Your instructions ::
The lines to copy are those holding the string "default" in the entries below.

==================================================

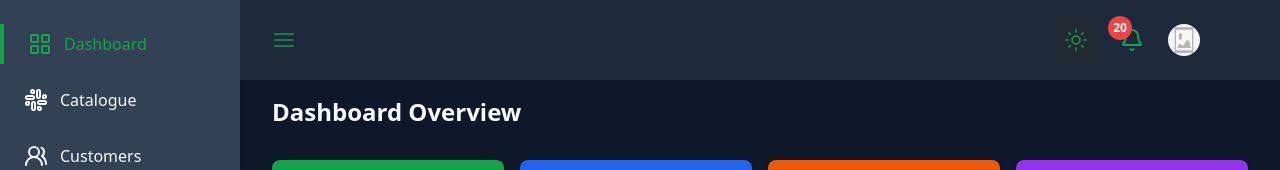
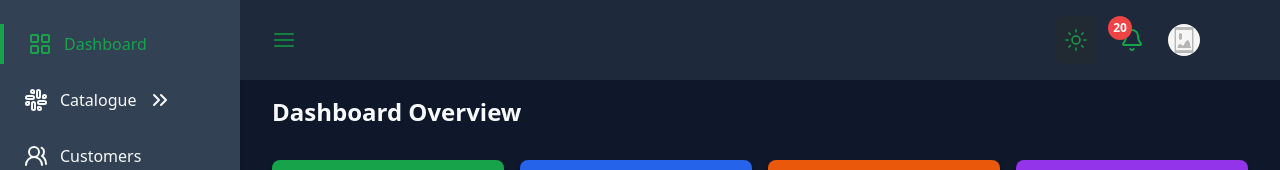
Before and after one commit to AdelekeOfAfrica/ecommerce-typescript, a Next.js app: page /dashboard in a window 1280 px wide. Shown: the top 170 px of the page. Built offline with nearby package versions, Linux system fonts and the light colour scheme.

Commit message:
changed catalogue from link to button

```diff
--- a/components/backoffice/Sidebar.jsx
+++ b/components/backoffice/Sidebar.jsx
@@ -4,7 +4,7 @@ import React from 'react';
 import Link from 'next/link';
 import Image from 'next/image';
 import logo from '../../public/logo.png';
-import { ExternalLink, LayoutGrid, LogOut, Slack, Tractor, Truck, Users2, UserSquare2, Warehouse } from 'lucide-react';
+import { ChevronsRight, ExternalLink, LayoutGrid, LogOut, Slack, Tractor, Truck, Users2, UserSquare2, Warehouse } from 'lucide-react';
 import { usePathname } from 'next/navigation';
 
 
@@ -70,11 +70,15 @@ export default function Sidebar() {
           <LayoutGrid/>
        <span>Dashboard </span>
        </Link>
-       <Link href="#" className="flex items-center space-x-3
+       <button  className="flex items-center space-x-6
       px-6 py-2  ">
-      <Slack/>
+       <div className="flex  items-center space-x-3
+        ">
+       <Slack/>
        <span>Catalogue </span>
-       </Link>
+       <ChevronsRight/>
+       </div>
+       </button>
 
        {
         sidebarLinks.map((item,i)=>{
```
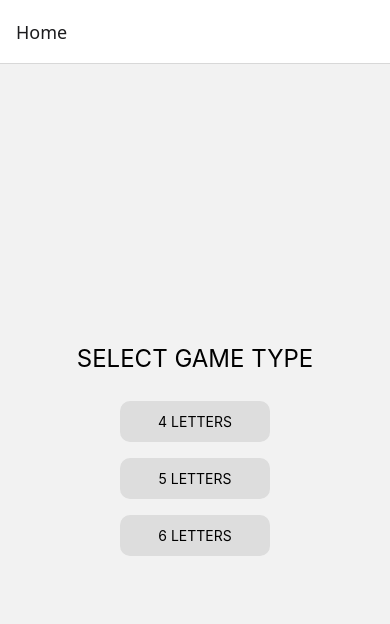
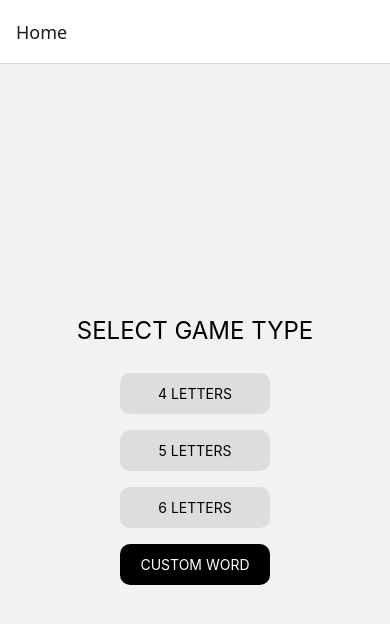
Before and after one commit to ambujvashistha/worddle, a React Native app: screen /Home in a window 390 px wide. Shown: the top 624 px of the page. Built offline with nearby package versions, Linux system fonts and the light colour scheme; what expo-linking would draw is missing.

Commit message:
feat: integrate custom word modal into home screen

```diff
--- a/package.json
+++ b/package.json
@@ -12,6 +12,7 @@
     "@react-navigation/native": "^7.2.2",
     "@react-navigation/native-stack": "^7.14.10",
     "expo": "~54.0.33",
+    "expo-clipboard": "^55.0.13",
     "expo-linking": "~8.0.11",
     "expo-status-bar": "~3.0.9",
     "react": "19.1.0",
--- a/screens/HomeScreen.js
+++ b/screens/HomeScreen.js
@@ -1,6 +1,10 @@
 import { View, Text, TouchableOpacity, StyleSheet } from "react-native";
+import { useState } from "react";
+import CustomWordModal from "../components/CustomWordModal";
 
 export default function HomeScreen({ navigation }) {
+  const [showModal, setShowModal] = useState(false);
+
   const startGame = (length) => {
     navigation.navigate("Game", { wordLength: length });
   };
@@ -18,6 +22,21 @@ export default function HomeScreen({ navigation }) {
           <Text>{len} LETTERS</Text>
         </TouchableOpacity>
       ))}
+
+
+      <TouchableOpacity
+        style={styles.customButton}
+        onPress={() => setShowModal(true)}
+      >
+        <Text style={{color:"white"}}>CUSTOM WORD</Text>
+      </TouchableOpacity>
+
+
+      <CustomWordModal
+        visible={showModal}
+        onClose={() => setShowModal(false)}
+        navigation={navigation}
+      />
     </View>
   );
 }
@@ -38,6 +57,15 @@ const styles = StyleSheet.create({
     backgroundColor: "#ddd",
     width: 150,
     alignItems: "center",
-    borderRadius: 10
+    borderRadius: 10,
+  },
+  customButton: {
+    padding: 12,
+    margin: 8,
+    backgroundColor: "#000000",
+    color: "#ddd",
+    width: 150,
+    alignItems: "center",
+    borderRadius: 10,
   },
 });
```
Also changed, not shown: 1 other file (tests, documents, lock files or other folders).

==================================================

The answer ::
@@ -70,11 +70,15 @@ export default function Sidebar() {
 export default function HomeScreen({ navigation }) {
@@ -18,6 +22,21 @@ export default function HomeScreen({ navigation }) {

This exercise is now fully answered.